Stanford University's Center for Internet and Society monitors the progress states have made formulating, considering, and passing autonomous-driving legislation. So far, California, Florida, Nevada, and the District of Colombia have adopted measures. But they've mostly stuck to defining autonomous vehicles and directing their DMVs to create rules for them before 2015.
Florida, California, and the District of Colombia contend that a licensed driver must be behind the wheel of any autonomous vehicle, prepared to take control at any moment. So has Florida, though it has exempted drivers of autonomous cars from a ban on texting and driving. Nevada has a similar regulation but adds that a driver of an autonomous car must never "drive" drunk.
As of August 2013, eight other states were considering new autonomous driving measures. Again, most bills being considered direct local DMVs to create rules for the road by 2015, but there are some individual state additions. Hawaii's bill, for example, would exempt a non-reckless operator of an autonomous vehicle from liability in a wreck.

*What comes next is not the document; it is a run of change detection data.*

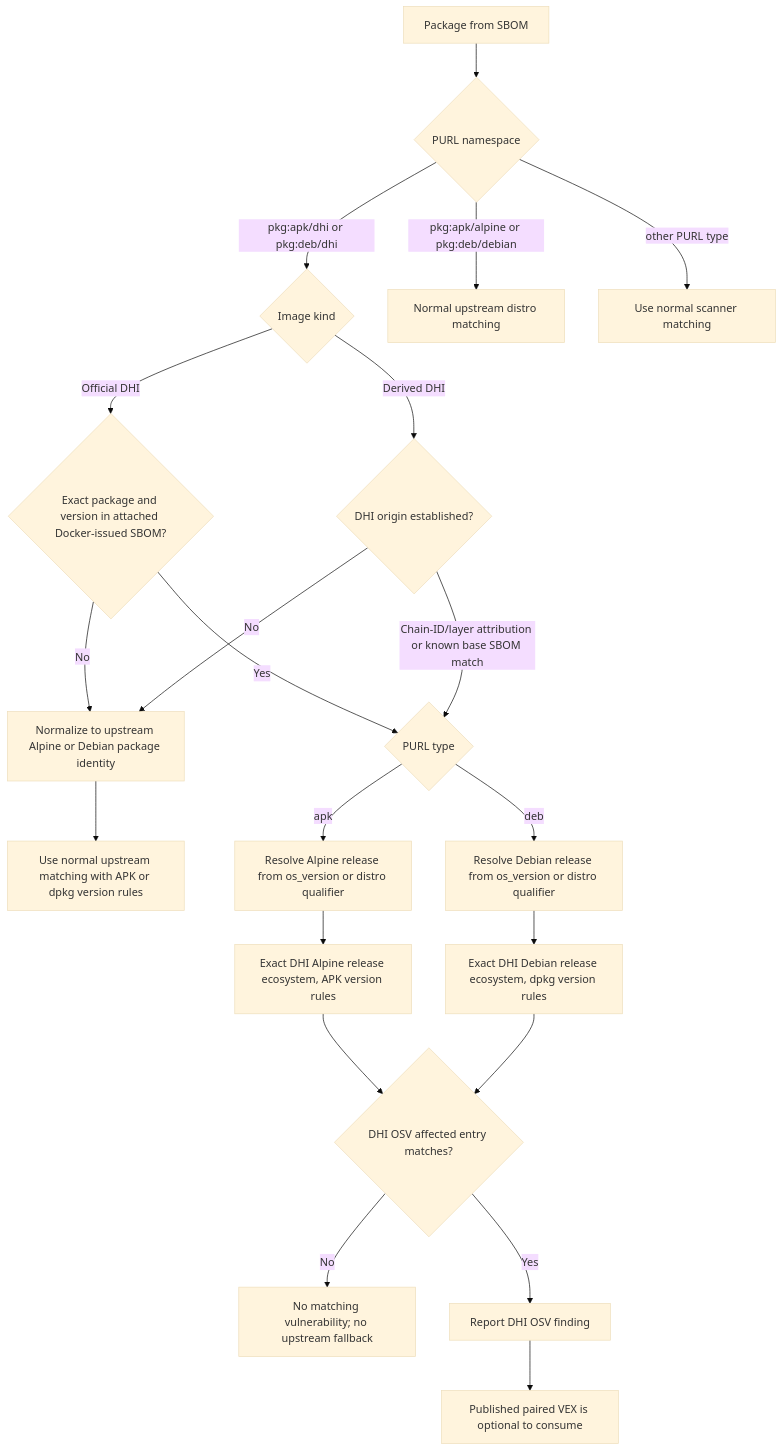
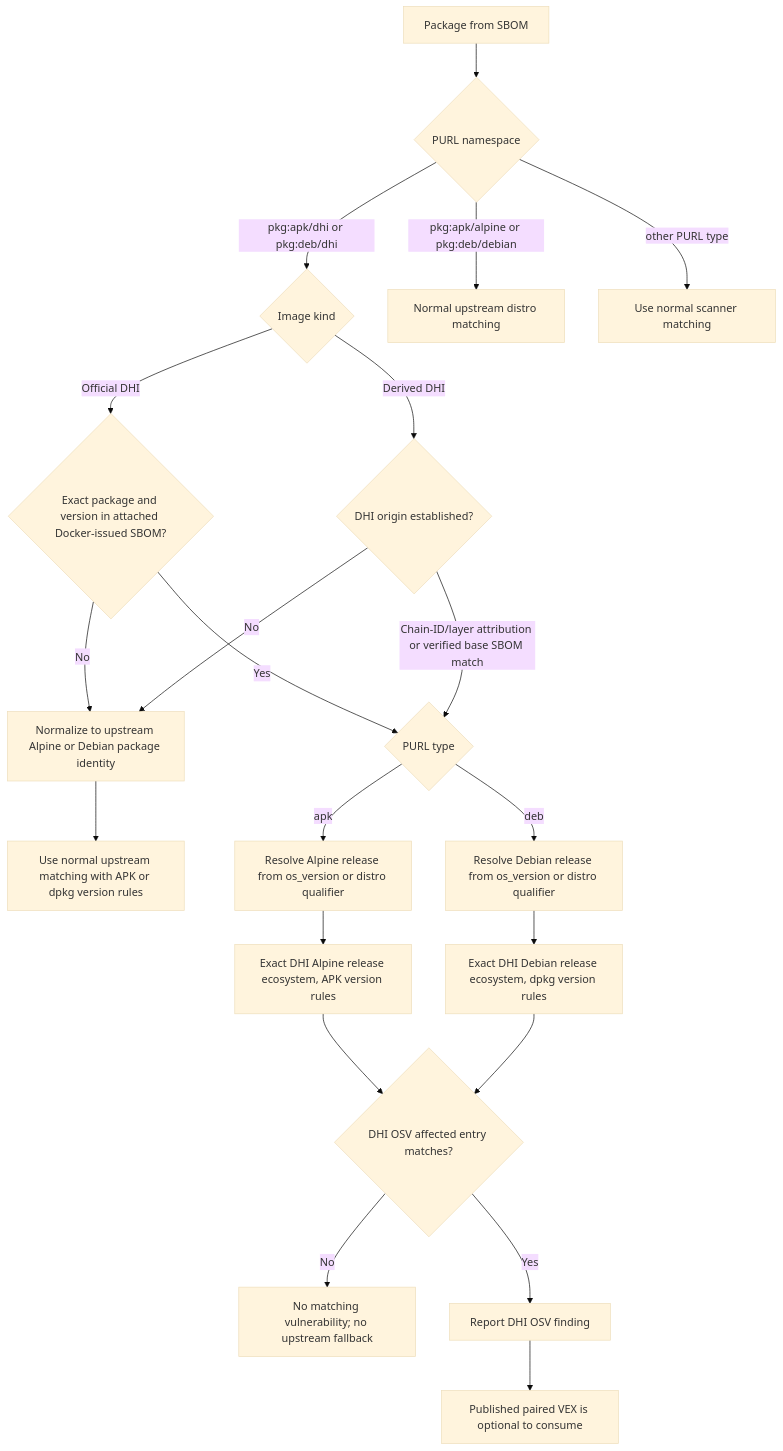
Before and after one commit to docker-hardened-images/advisories: the second of 4 diagrams in integration/upcoming-id-dhi/docs/decision-trees.md, drawn with Mermaid (base theme). The commit also changed other lines of this file and 11 other files, not shown here.

````diff
--- a/integration/upcoming-id-dhi/docs/decision-trees.md
+++ b/integration/upcoming-id-dhi/docs/decision-trees.md
@@ -18,23 +18,23 @@
 ```mermaid
 flowchart TD
   A[Package from SBOM] --> B{PURL namespace}
   B -->|pkg:apk/dhi or pkg:deb/dhi| C{Image kind}
   B -->|pkg:apk/alpine or pkg:deb/debian| E[Normal upstream distro matching]
   B -->|other PURL type| F[Use normal scanner matching]
   C -->|Official DHI| M{Exact package and version in attached Docker-issued SBOM?}
   C -->|Derived DHI| N{DHI origin established?}
   M -->|No| J[Normalize to upstream Alpine or Debian package identity]
   M -->|Yes| D{PURL type}
   N -->|No| J
-  N -->|Chain-ID/layer attribution or known base SBOM match| D
+  N -->|Chain-ID/layer attribution or verified base SBOM match| D
   J --> R[Use normal upstream matching with APK or dpkg version rules]
   D -->|apk| K[Resolve Alpine release from os_version or distro qualifier]
   D -->|deb| L[Resolve Debian release from os_version or distro qualifier]
   K --> G[Exact DHI Alpine release ecosystem, APK version rules]
   L --> H[Exact DHI Debian release ecosystem, dpkg version rules]
   G --> O{DHI OSV affected entry matches?}
   H --> O
   O -->|No| P[No matching vulnerability; no upstream fallback]
   O -->|Yes| I[Report DHI OSV finding]
   I --> Q[Published paired VEX is optional to consume]
 ```
````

If bills similar to Hawaii's are passed there and in other states, it could certainly shake up the insurance world, along with the concept of driver responsibility in general. To understand the risks involved with liability, however, you must first comprehend the different levels of autonomous vehicles.
Hands-free in five steps
Autonomous-vehicle technology experts use the German Federal Highway Research Institute's system of categorization for the different levels of vehicle autonomy. The classifications are as follows:
Level 1: All technology must be operated by a licensed and alert driver. There is no automated assistance in this type of vehicle.
Level 2: Vehicles contain some driver-assistance technology. The driver permanently controls either longitudinal control (cruise control/emergency breaking) or lateral control (lane guidance), and the other task may be automated to a certain extent. These types of vehicles already frequent highways. The most widely used level 2 technology is cruise control.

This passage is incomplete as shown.